#### Assignment
Beneath this task are records; tally the lines in them that contain "hidden" and report only the number.

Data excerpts

==*==

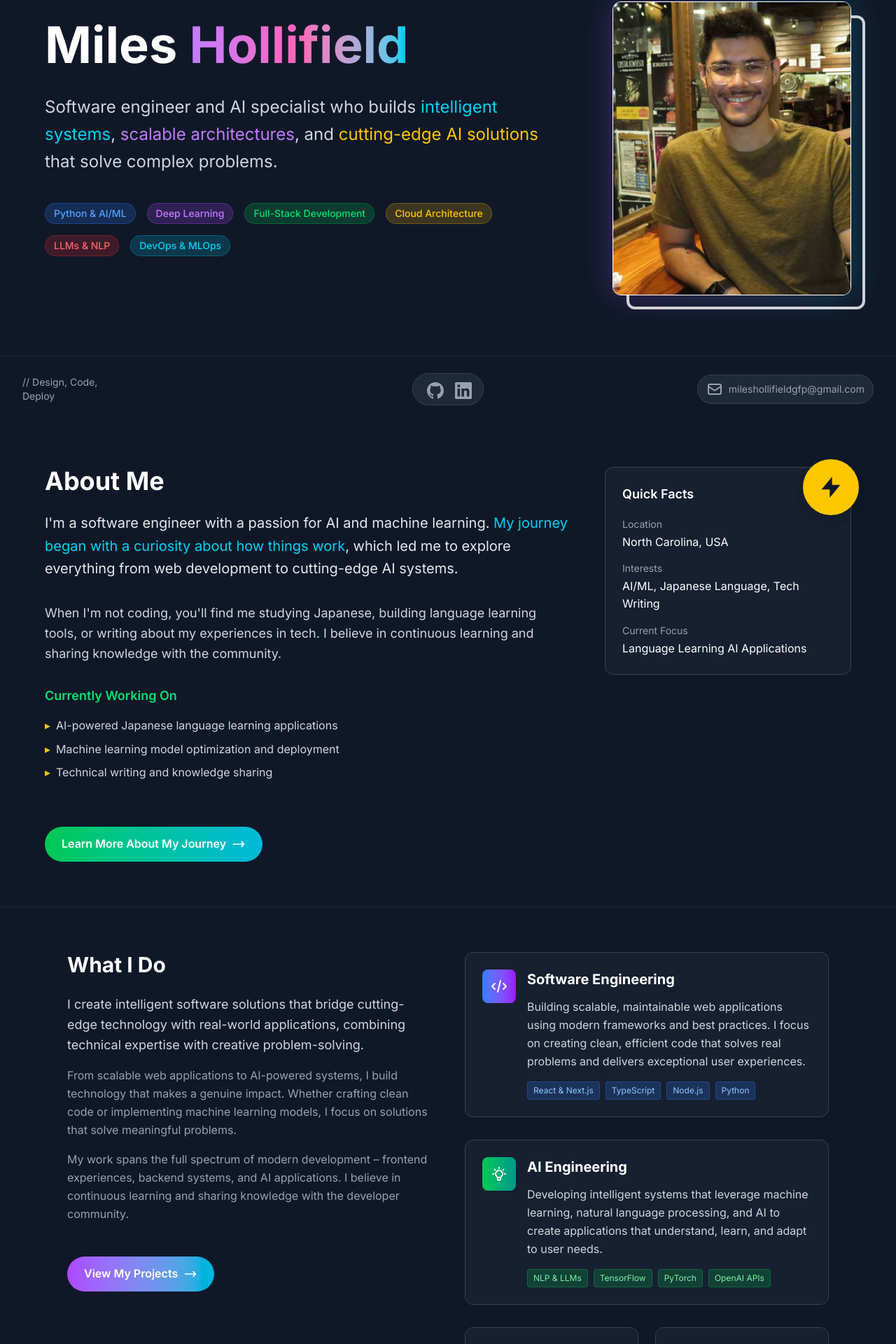
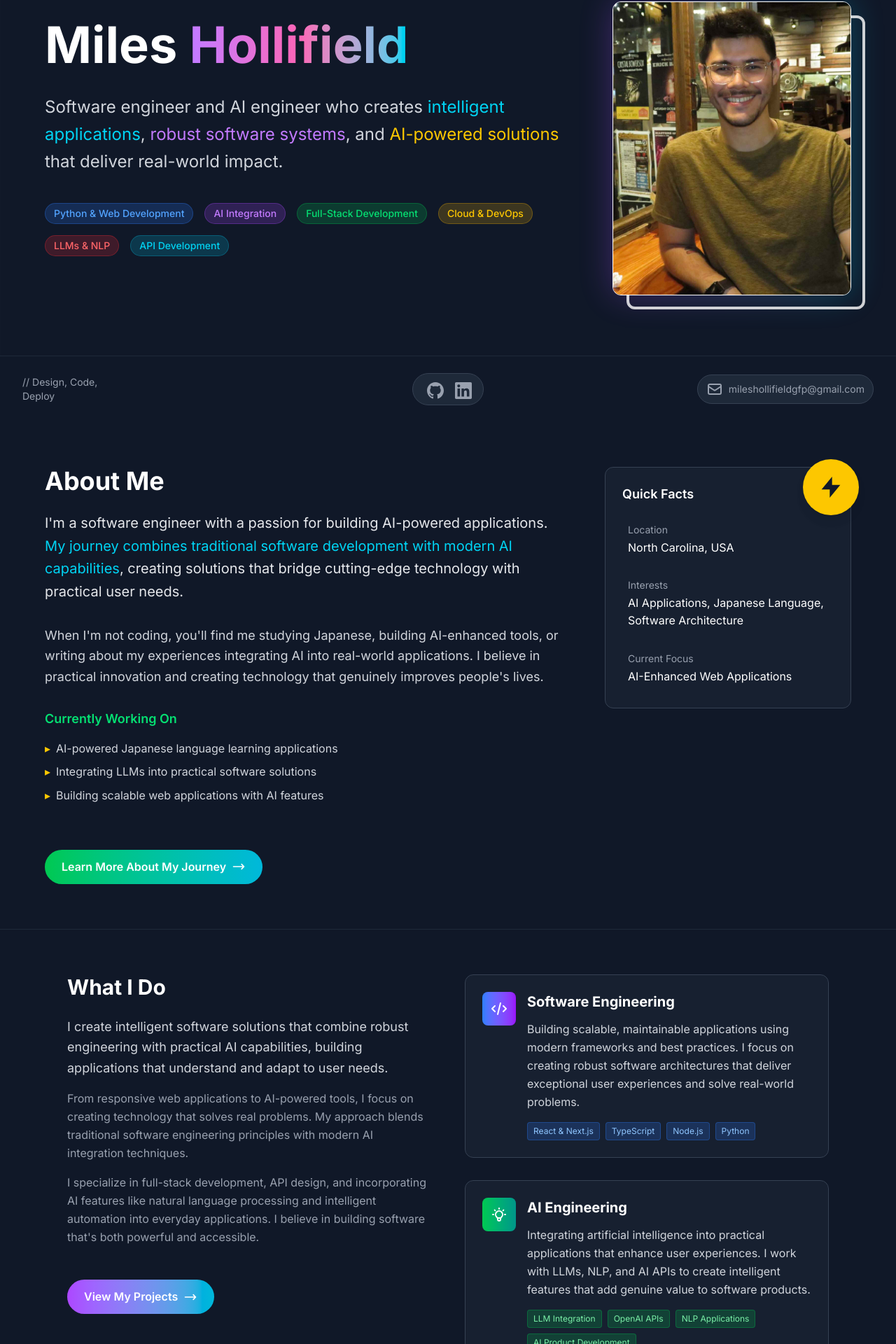
Before and after one commit to miles-hollifield/miles-portfolio-blog, a Next.js app: page / in a window 1280 px wide. Shown: the part 197-2117 px from the top of the page at 70% size. Built offline with nearby package versions, Linux system fonts and the light colour scheme.

Commit message:
Refactor homepage content and layout: Update descriptions, enhance skills tags, and improve visual elements for better user engagement and clarity.

```diff
--- a/src/app/page.tsx
+++ b/src/app/page.tsx
@@ -92,31 +92,31 @@ export default function HomePage() {
 
               {/* Description */}
               <p className="text-lg sm:text-xl md:text-2xl lg:text-2xl text-gray-300 mb-6 sm:mb-8 lg:mb-10 max-w-4xl leading-relaxed animate-fade-in-up animation-delay-400">
-                Software engineer and AI specialist who builds
-                <span className="text-cyan-400"> intelligent systems</span>,
-                <span className="text-purple-400"> scalable architectures</span>, and
-                <span className="text-yellow-400"> cutting-edge AI solutions</span> that solve complex problems.
+                Software engineer and AI engineer who creates
+                <span className="text-cyan-400"> intelligent applications</span>,
+                <span className="text-purple-400"> robust software systems</span>, and
+                <span className="text-yellow-400"> AI-powered solutions</span> that deliver real-world impact.
               </p>
 
               {/* Skills Tags */}
               <div className="flex flex-wrap gap-2 sm:gap-3 lg:gap-4 mb-6 sm:mb-8 lg:mb-10 animate-fade-in-up animation-delay-600">
                 <span className="px-2 sm:px-2 lg:px-3 py-1 sm:py-1 bg-blue-500/20 border border-blue-500/30 rounded-full text-blue-400 text-xs sm:text-xs lg:text-sm font-medium hover:bg-blue-500/30 hover:border-blue-400 hover:text-blue-300 hover:scale-105 hover:shadow-lg hover:shadow-blue-500/25 transition-all duration-300">
-                  Python & AI/ML
+                  Python & Web Development
                 </span>
                 <span className="px-2 sm:px-2 lg:px-3 py-1 sm:py-1 bg-purple-500/20 border border-purple-500/30 rounded-full text-purple-400 text-xs sm:text-xs lg:text-sm font-medium hover:bg-purple-500/30 hover:border-purple-400 hover:text-purple-300 hover:scale-105 hover:shadow-lg hover:shadow-purple-500/25 transition-all duration-300">
-                  Deep Learning
+                  AI Integration
                 </span>
                 <span className="px-2 sm:px-2 lg:px-3 py-1 sm:py-1 bg-green-500/20 border border-green-500/30 rounded-full text-green-400 text-xs sm:text-xs lg:text-sm font-medium hover:bg-green-500/30 hover:border-green-400 hover:text-green-300 hover:scale-105 hover:shadow-lg hover:shadow-green-500/25 transition-all duration-300">
                   Full-Stack Development
                 </span>
                 <span className="px-2 sm:px-2 lg:px-3 py-1 sm:py-1 bg-yellow-500/20 border border-yellow-500/30 rounded-full text-yellow-400 text-xs sm:text-xs lg:text-sm font-medium hover:bg-yellow-500/30 hover:border-yellow-400 hover:text-yellow-300 hover:scale-105 hover:shadow-lg hover:shadow-yellow-500/25 transition-all duration-300">
-                  Cloud Architecture
+                  Cloud & DevOps
                 </span>
                 <span className="px-2 sm:px-2 lg:px-3 py-1 sm:py-1 bg-red-500/20 border border-red-500/30 rounded-full text-red-400 text-xs sm:text-xs lg:text-sm font-medium hover:bg-red-500/30 hover:border-red-400 hover:text-red-300 hover:scale-105 hover:shadow-lg hover:shadow-red-500/25 transition-all duration-300">
                   LLMs & NLP
                 </span>
                 <span className="px-2 sm:px-2 lg:px-3 py-1 sm:py-1 bg-cyan-500/20 border border-cyan-500/30 rounded-full text-cyan-400 text-xs sm:text-xs lg:text-sm font-medium hover:bg-cyan-500/30 hover:border-cyan-400 hover:text-cyan-300 hover:scale-105 hover:shadow-lg hover:shadow-cyan-500/25 transition-all duration-300">
-                  DevOps & MLOps
+                  API Development
                 </span>
               </div>
 
@@ -239,17 +239,17 @@ export default function HomePage() {
                   About Me
                 </h2>
                 <p className="text-lg sm:text-xl text-gray-200 leading-relaxed">
-                  I&apos;m a software engineer with a passion for AI and machine learning.
-                  <span className="text-cyan-400"> My journey began with a curiosity about how things work</span>,
-                  which led me to explore everything from web development to cutting-edge AI systems.
+                  I&apos;m a software engineer with a passion for building AI-powered applications.
+                  <span className="text-cyan-400"> My journey combines traditional software development with modern AI capabilities</span>,
+                  creating solutions that bridge cutting-edge technology with practical user needs.
                 </p>
               </div>
 
               <div className="space-y-4 sm:space-y-6">
                 <p className="text-base sm:text-lg text-gray-300 leading-relaxed">
-                  When I&apos;m not coding, you&apos;ll find me studying Japanese, building language learning tools,
-                  or writing about my experiences in tech. I believe in continuous learning and sharing knowledge
-                  with the community.
+                  When I&apos;m not coding, you&apos;ll find me studying Japanese, building AI-enhanced tools,
+                  or writing about my experiences integrating AI into real-world applications. I believe in practical innovation
+                  and creating technology that genuinely improves people&apos;s lives.
                 </p>
               </div>
 
@@ -262,11 +262,11 @@ export default function HomePage() {
                   </li>
                   <li className="flex items-start">
                     <span className="text-yellow-400 mr-2">▸</span>
-                    Machine learning model optimization and deployment
+                    Integrating LLMs into practical software solutions
                   </li>
                   <li className="flex items-start">
                     <span className="text-yellow-400 mr-2">▸</span>
-                    Technical writing and knowledge sharing
+                    Building scalable web applications with AI features
                   </li>
                 </ul>
               </div>
@@ -288,26 +288,26 @@ export default function HomePage() {
             <div className={`space-y-6 sm:space-y-8 transition-all duration-1000 delay-200 ${
               aboutMeVisible ? 'animate-fade-in-up' : 'opacity-0 translate-y-8'
             }`}>
-              <div className="relative bg-gray-800/50 rounded-xl p-6 border border-gray-700">
-                <h3 className="text-lg font-semibold text-white mb-4">Quick Facts</h3>
+              <div className="relative bg-gray-800/50 rounded-xl p-6 border border-gray-700 hover:border-yellow-500/50 hover:bg-gray-800/70 transition-all duration-300 group hover:scale-105 hover:shadow-lg hover:shadow-yellow-500/25">
+                <h3 className="text-lg font-semibold text-white mb-4 group-hover:text-yellow-400 transition-colors">Quick Facts</h3>
                 <div className="space-y-3">
-                  <div>
+                  <div className="hover:bg-gray-700/30 rounded-lg p-2 transition-colors duration-200">
                     <span className="text-gray-400 text-sm">Location</span>
-                    <p className="text-white">North Carolina, USA</p>
+                    <p className="text-white group-hover:text-gray-100">North Carolina, USA</p>
                   </div>
-                  <div>
+                  <div className="hover:bg-gray-700/30 rounded-lg p-2 transition-colors duration-200">
                     <span className="text-gray-400 text-sm">Interests</span>
-                    <p className="text-white">AI/ML, Japanese Language, Tech Writing</p>
+                    <p className="text-white group-hover:text-gray-100">AI Applications, Japanese Language, Software Architecture</p>
                   </div>
-                  <div>
+                  <div className="hover:bg-gray-700/30 rounded-lg p-2 transition-colors duration-200">
                     <span className="text-gray-400 text-sm">Current Focus</span>
-                    <p className="text-white">Language Learning AI Applications</p>
+                    <p className="text-white group-hover:text-gray-100">AI-Enhanced Web Applications</p>
                   </div>
                 </div>
 
                 {/* Lightning bolt icon - positioned to hover over top right */}
-                <div className="absolute -top-3 -right-3 w-16 h-16 sm:w-20 sm:h-20 bg-yellow-400 rounded-full flex items-center justify-center shadow-lg z-10">
-                  <svg className="w-8 h-8 sm:w-10 sm:h-10 text-gray-900" fill="currentColor" viewBox="0 0 24 24">
+                <div className="absolute -top-3 -right-3 w-16 h-16 sm:w-20 sm:h-20 bg-yellow-400 rounded-full flex items-center justify-center shadow-lg z-10 group-hover:scale-110 group-hover:shadow-xl group-hover:shadow-yellow-500/50 transition-all duration-300">
+                  <svg className="w-8 h-8 sm:w-10 sm:h-10 text-gray-900 group-hover:scale-110 transition-transform duration-300" fill="currentColor" viewBox="0 0 24 24">
                     <path d="M13 10V3L4 14h7v7l9-11h-7z"/>
                   </svg>
                 </div>
@@ -331,18 +331,18 @@ export default function HomePage() {
                 <h2 className="text-3xl font-bold text-white">What I Do</h2>
                 <div className="space-y-4">
                   <p className="text-lg text-gray-300 leading-relaxed">
-                    I create intelligent software solutions that bridge cutting-edge technology with real-world applications,
-                    combining technical expertise with creative problem-solving.
+                    I create intelligent software solutions that combine robust engineering with practical AI capabilities,
+                    building applications that understand and adapt to user needs.
                   </p>
 
                   <p className="text-base text-gray-400 leading-relaxed">
-                    From scalable web applications to AI-powered systems, I build technology that makes a genuine impact.
-                    Whether crafting clean code or implementing machine learning models, I focus on solutions that solve meaningful problems.
+                    From responsive web applications to AI-powered tools, I focus on creating technology that solves real problems.
+                    My approach blends traditional software engineering principles with modern AI integration techniques.
                   </p>
 
                   <p className="text-base text-gray-400 leading-relaxed">
-                    My work spans the full spectrum of modern development – frontend experiences, backend systems, and AI applications.
-                    I believe in continuous learning and sharing knowledge with the developer community.
+                    I specialize in full-stack development, API design, and incorporating AI features like natural language processing
+                    and intelligent automation into everyday applications. I believe in building software that&apos;s both powerful and accessible.
                   </p>
                 </div>
 
@@ -377,8 +377,8 @@ export default function HomePage() {
                   <div className="flex-1">
                     <h3 className="text-xl font-bold text-white mb-3 group-hover:text-blue-400 transition-colors">Software Engineering</h3>
                     <p className="text-gray-300 mb-4 leading-relaxed">
-                      Building scalable, maintainable web applications using modern frameworks and best practices.
-                      I focus on creating clean, efficient code that solves real problems and delivers exceptional user experiences.
+                      Building scalable, maintainable applications using modern frameworks and best practices.
+                      I focus on creating robust software architectures that deliver exceptional user experiences and solve real-world problems.
                     </p>
                     <div className="flex flex-wrap gap-2">
                       <span className="px-2 py-1 bg-blue-500/20 border border-blue-500/30 rounded text-blue-300 text-xs">React & Next.js</span>
@@ -401,14 +401,14 @@ export default function HomePage() {
                   <div className="flex-1">
                     <h3 className="text-xl font-bold text-white mb-3 group-hover:text-green-400 transition-colors">AI Engineering</h3>
                     <p className="text-gray-300 mb-4 leading-relaxed">
-                      Developing intelligent systems that leverage machine learning, natural language processing, and AI to create
-                      applications that understand, learn, and adapt to user needs.
+                      Integrating artificial intelligence into practical applications that enhance user experiences.
+                      I work with LLMs, NLP, and AI APIs to create intelligent features that add genuine value to software products.
                     </p>
                     <div className="flex flex-wrap gap-2">
-                      <span className="px-2 py-1 bg-green-500/20 border border-green-500/30 rounded text-green-300 text-xs">NLP & LLMs</span>
-                      <span className="px-2 py-1 bg-green-500/20 border border-green-500/30 rounded text-green-300 text-xs">TensorFlow</span>
-                      <span className="px-2 py-1 bg-green-500/20 border border-green-500/30 rounded text-green-300 text-xs">PyTorch</span>
+                      <span className="px-2 py-1 bg-green-500/20 border border-green-500/30 rounded text-green-300 text-xs">LLM Integration</span>
                       <span className="px-2 py-1 bg-green-500/20 border border-green-500/30 rounded text-green-300 text-xs">OpenAI APIs</span>
+                      <span className="px-2 py-1 bg-green-500/20 border border-green-500/30 rounded text-green-300 text-xs">NLP Applications</span>
+                      <span className="px-2 py-1 bg-green-500/20 border border-green-500/30 rounded text-green-300 text-xs">AI Product Development</span>
                     </div>
                   </div>
                 </div>
@@ -473,13 +473,13 @@ export default function HomePage() {
             recentWorkVisible ? 'animate-fade-in-up' : 'opacity-0 translate-y-8'
           }`}>
             {/* Featured Project */}
-            <div className="bg-gray-800 rounded-xl shadow-lg overflow-hidden hover:shadow-xl transition-shadow duration-300 group border border-gray-700">
+            <div className="bg-gray-800 rounded-xl shadow-lg overflow-hidden hover:shadow-xl hover:shadow-blue-500/25 transition-all duration-300 group border border-gray-700 hover:border-blue-500/50 hover:scale-105">
               <div className="p-6">
                 <div className="flex items-center justify-between mb-4">
-                  <h3 className="text-xl font-bold text-white">Kakitori</h3>
-                  <span className="px-3 py-1 bg-blue-500/20 border border-blue-500/30 rounded-full text-blue-400 text-sm font-medium">AI-Powered</span>
+                  <h3 className="text-xl font-bold text-white group-hover:text-blue-400 transition-colors">Kakitori</h3>
+                  <span className="px-3 py-1 bg-blue-500/20 border border-blue-500/30 rounded-full text-blue-400 text-sm font-medium group-hover:bg-blue-500/30 group-hover:border-blue-400 group-hover:text-blue-300 transition-all duration-300">AI-Powered</span>
                 </div>
-                <p className="text-gray-300 mb-4">
+                <p className="text-gray-300 mb-4 group-hover:text-gray-200 transition-colors">
                   An AI-powered Japanese grammar practice app that generates personalized sentence drills for effective learning.
                 </p>
                 <Link href="/projects" className="flex items-center text-blue-400 group-hover:text-blue-300 transition-colors">
@@ -492,13 +492,13 @@ export default function HomePage() {
             </div>
 
             {/* Featured Blog Post */}
-            <div className="bg-gray-800 rounded-xl shadow-lg overflow-hidden hover:shadow-xl transition-shadow duration-300 group border border-gray-700">
+            <div className="bg-gray-800 rounded-xl shadow-lg overflow-hidden hover:shadow-xl hover:shadow-green-500/25 transition-all duration-300 group border border-gray-700 hover:border-green-500/50 hover:scale-105">
               <div className="p-6">
                 <div className="flex items-center justify-between mb-4">
-                  <h3 className="text-xl font-bold text-white">Latest Blog Post</h3>
-                  <span className="px-3 py-1 bg-green-500/20 border border-green-500/30 rounded-full text-green-400 text-sm font-medium">New</span>
+                  <h3 className="text-xl font-bold text-white group-hover:text-green-400 transition-colors">Latest Blog Post</h3>
+                  <span className="px-3 py-1 bg-green-500/20 border border-green-500/30 rounded-full text-green-400 text-sm font-medium group-hover:bg-green-500/30 group-hover:border-green-400 group-hover:text-green-300 transition-all duration-300">New</span>
                 </div>
-                <p className="text-gray-300 mb-4">
+                <p className="text-gray-300 mb-4 group-hover:text-gray-200 transition-colors">
                   My journey building AI-powered tools for Japanese language learning, including technical challenges and insights.
                 </p>
                 <Link href="/blog/building-kakitori" className="flex items-center text-green-400 group-hover:text-green-300 transition-colors">
```
Also changed, not shown: src/app/layout.tsx (+3 -4 lines).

==*==

#### Problem solution
4